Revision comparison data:
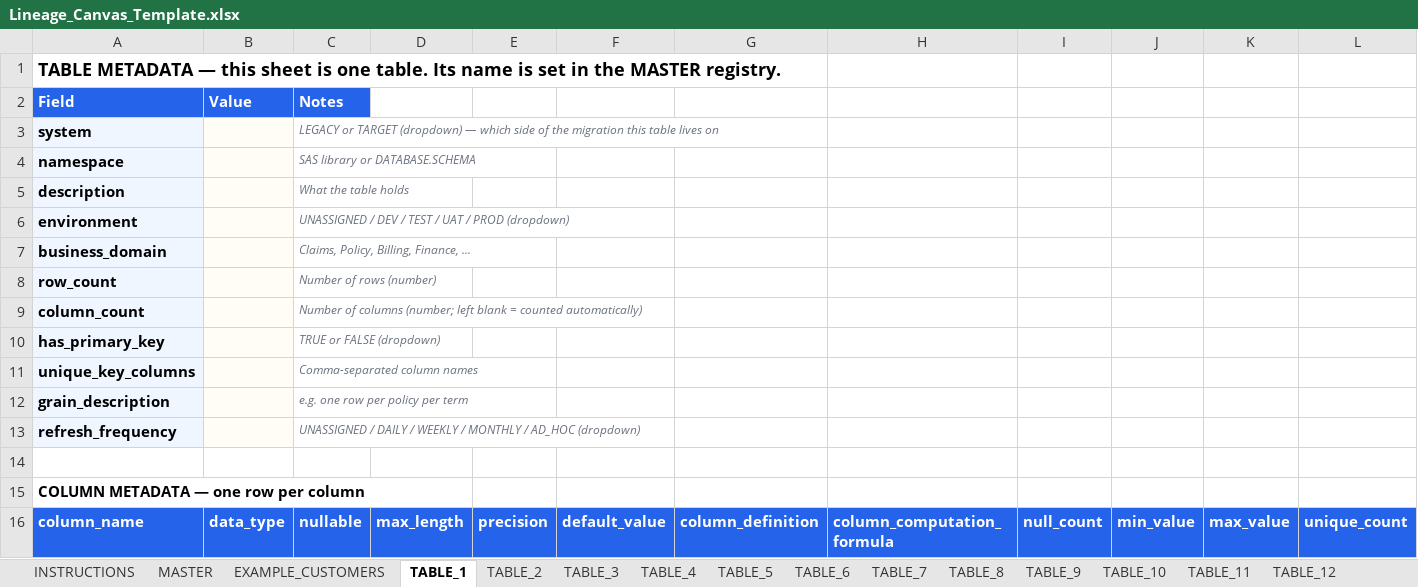
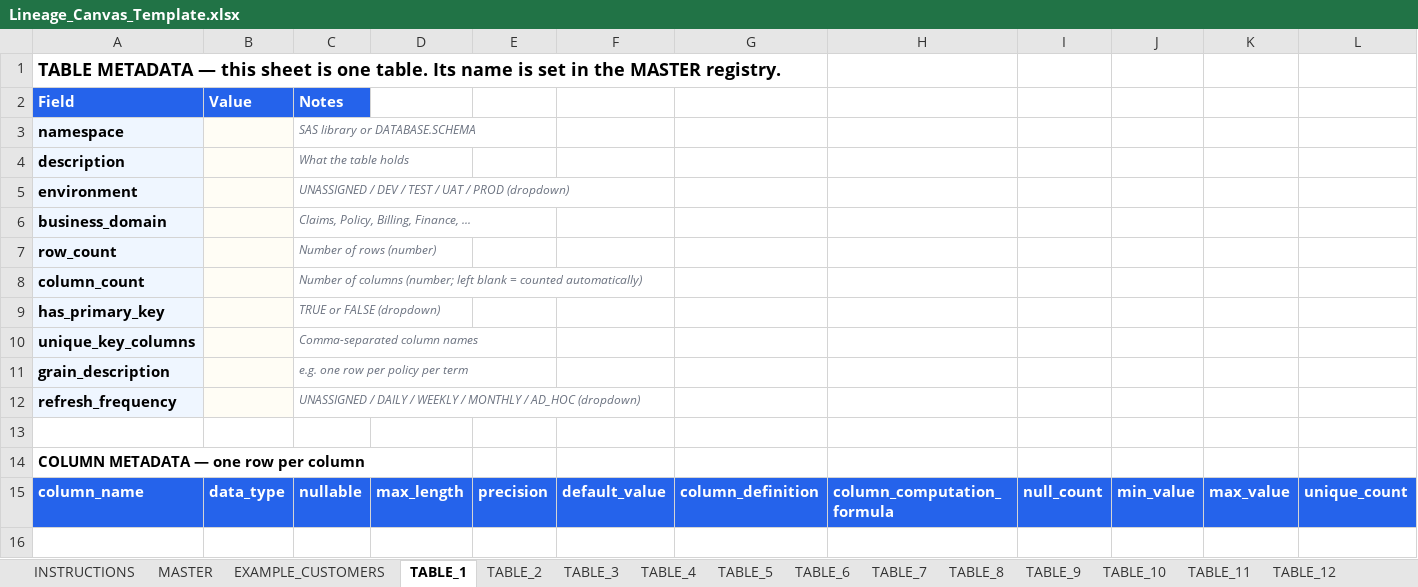
Before and after one commit to cka0326/migrator, an Excel workbook: lineage-canvas/public/templates/Lineage_Canvas_Template.xlsx, sheet TABLE_1, drawn as a sheet; only a part is shown; values as stored, in another font and other column widths than the file's, no borders; rows hold the shown columns only; the diff names each change by its address in the sheet, - before the commit and + after, or states it on an @@ line.

Commit message:
refactor: remove project and system configuration from Excel templates to move selection into the app's import workflow.

```diff
--- a/lineage-canvas/public/templates/Lineage_Canvas_Template.xlsx (sheet TABLE_1)
+++ b/lineage-canvas/public/templates/Lineage_Canvas_Template.xlsx (sheet TABLE_1)
-row 3: system |  | LEGACY or TARGET (dropdown) — which side of the migration this table lives on
```
Also changed, not shown: sheet MASTER, sheet INSTRUCTIONS, sheet EXAMPLE_CUSTOMERS, sheet TABLE_2, sheet TABLE_3, sheet TABLE_4, 11 more sheets, lineage-canvas/public/templates/Lineage_Canvas_Sample_Filled.xlsx, 4 other files.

WHAT IS EXPECTED> Where a line in the entries holds the word "Excel", copy that line.

SOLUTION>
Before and after one commit to cka0326/migrator, an Excel workbook: lineage-canvas/public/templates/Lineage_Canvas_Template.xlsx, sheet TABLE_1, drawn as a sheet; only a part is shown; values as stored, in another font and other column widths than the file's, no borders; rows hold the shown columns only; the diff names each change by its address in the sheet, - before the commit and + after, or states it on an @@ line.
refactor: remove project and system configuration from Excel templates to move selection into the app's import workflow.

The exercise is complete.